The entirety of the Senate Republican conference has 53 members - and 52 of them were invited to participate in the new White House advisory group.
Image: Senator Mitt Romney (R-UT) arrives to cast a guilty vote during the final votes in the Senate impeachment trial of President Donald Trump on Capitol Hill
Senator Mitt Romney, R-Ut., arrives to cast a guilty vote during the final votes in the Senate impeachment trial of President Donald Trump on Capitol Hill Feb. 5, 2020.Jonathan Ernst / Reuters file

When this story first start percolating online yesterday, I more or less thought it was a joke. It wasn't.

President Donald Trump tapped every Republican senator to join a congressional group aimed at reopening America amid coronavirus -- except Sen. Mitt Romney of Utah. Romney, the party's 2012 presidential nominee, was the only GOP senator to vote to convict Trump in his impeachment trial earlier this year. Romney voted to convict Trump on the abuse of power charge and voted to acquit him on the obstruction of Congress charge.

The White House created a new task force yesterday -- by some counts, its fifth related to the pandemic -- made up of lawmakers who'll comprise the "Opening Up America Again Congressional Group." Team Trump posted the full list of members yesterday afternoon, and it's not short: 32 U.S. House members will join 65 U.S. senators on the advisory panel.
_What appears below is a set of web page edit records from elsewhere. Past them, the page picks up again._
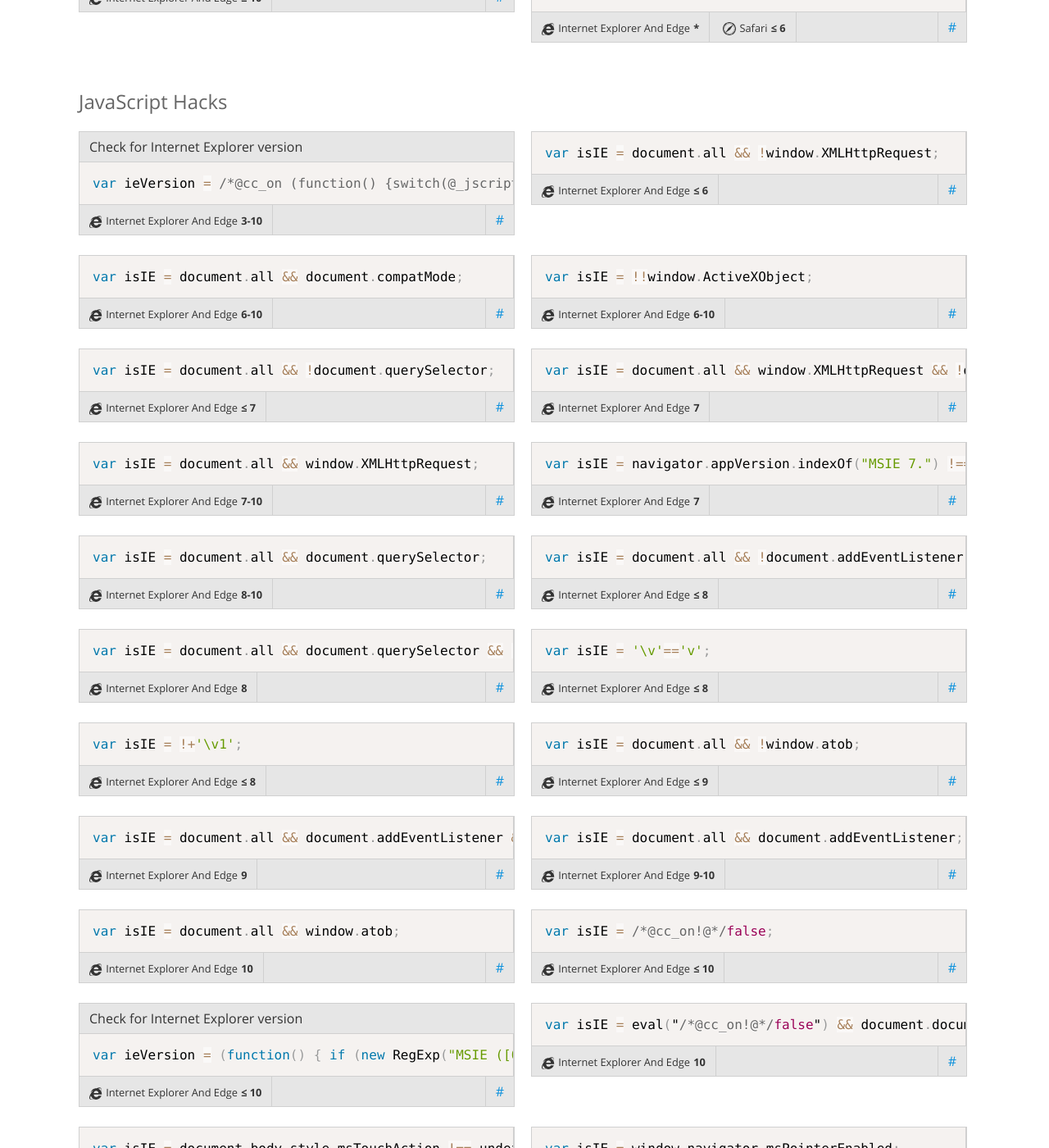
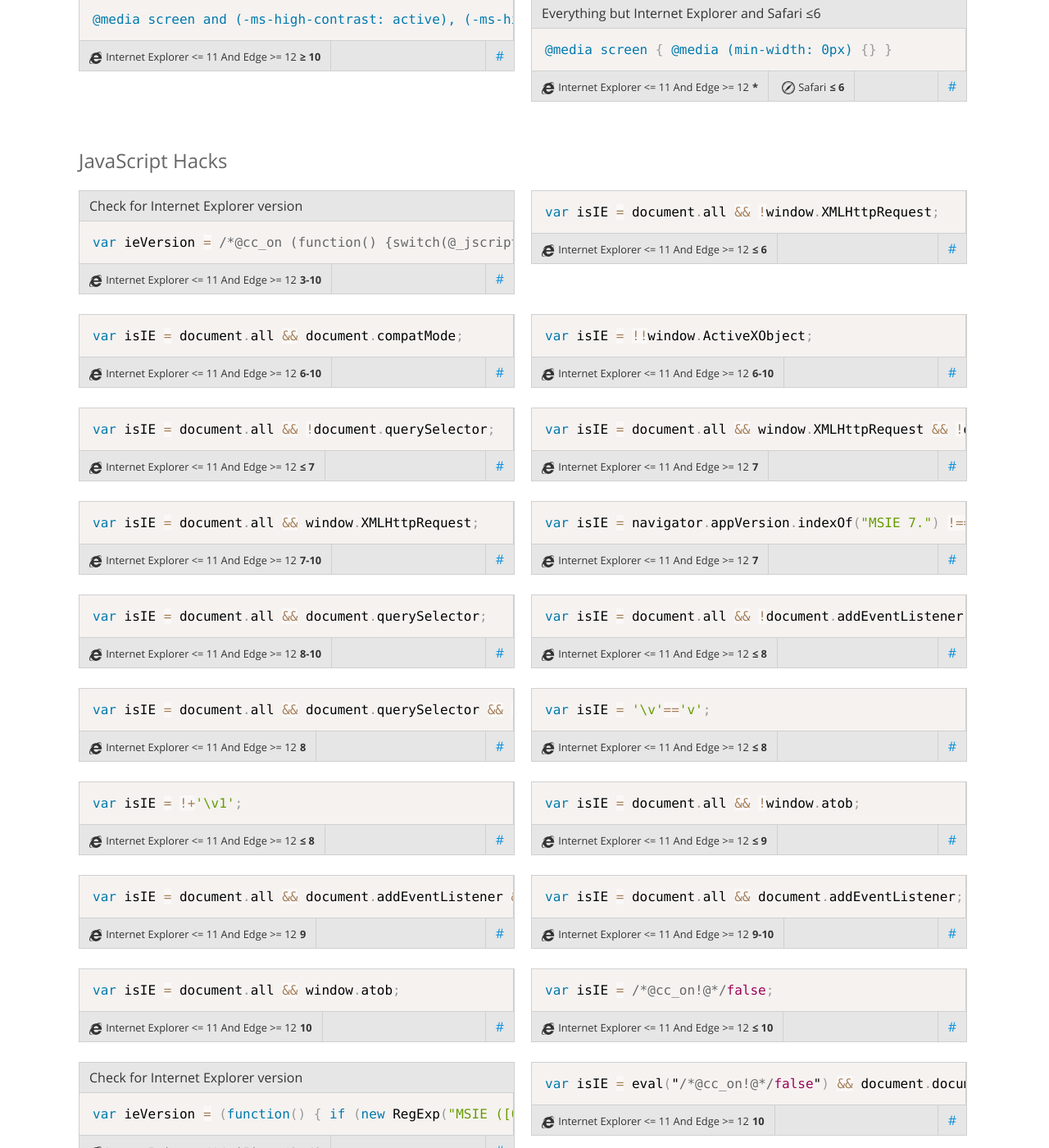
Before and after one commit to 4ae9b8/browserhacks, a Jekyll site: the page built from index.html, in a window 1280 px wide and 1400 px high, scrolled down 8219 px. Shown: the whole window at 82% size. Built offline with Jekyll 4.4.1, drawn with Linux system fonts in a browser that asks for light colours; some web fonts are replaced; comment, search, counter and statistics services are not loaded; some of the changed text lies outside the part shown.

Commit message:
added ms edge info
testing speed of change differences between github client and web access

```diff
--- a/_data/browsers.json
+++ b/_data/browsers.json
@@ -18,10 +18,10 @@
     "alias": ["firefox", "mozilla firefox", "ff"]
   },
   "ie": {
-    "name": "Internet Explorer and Edge",
+    "name": "Internet Explorer <= 11 and Edge >= 12",
     "legacy": "6",
     "key": 73,
-    "alias": ["internet explorer", "ie", "edge"]
+    "alias": ["internet explorer", "msie", "ie", "microsoft edge", "ms edge", "edge", "ed"]
   },
   "op": {
     "name": "Opera",
```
But it's the list of senators that's noticeable. The entirety of the Senate Republican conference has 53 members -- and 52 of them were invited to participate in the new White House group. The only GOP senator to be excluded is the only GOP senator who considered the evidence against Donald Trump in his impeachment trial and voted to remove the president from office on one count.

To be sure, this is a continuation of a larger pattern. In early February, while Trump was largely overlooking a series of warnings related to the coronavirus threat, he focused much of his energies on attacking the junior senator from Utah in the wake of his impeachment. That offensive, evidently, hasn't ended.

But the broader global circumstances have obviously changed. Two weeks ago, the president stood in the White House press briefing room and declared, "I want to remind everyone here in our nation's capital, especially in Congress, that this is not the time for politics."

Two weeks later, Team Trump's interest in politics -- and the president's limitless capacity for feeling aggrieved -- continues unabated.

New York's Jon Chait joked yesterday, "One possibility is that the former Bain Capital executive, Olympics chairman, and Massachusetts governor is less qualified to give advice about management and job creation than the other members of his caucus, and they only had room for 52 Senate Republicans on the letterhead."

The other possibility is that the president's pettiness continues to get the better of him.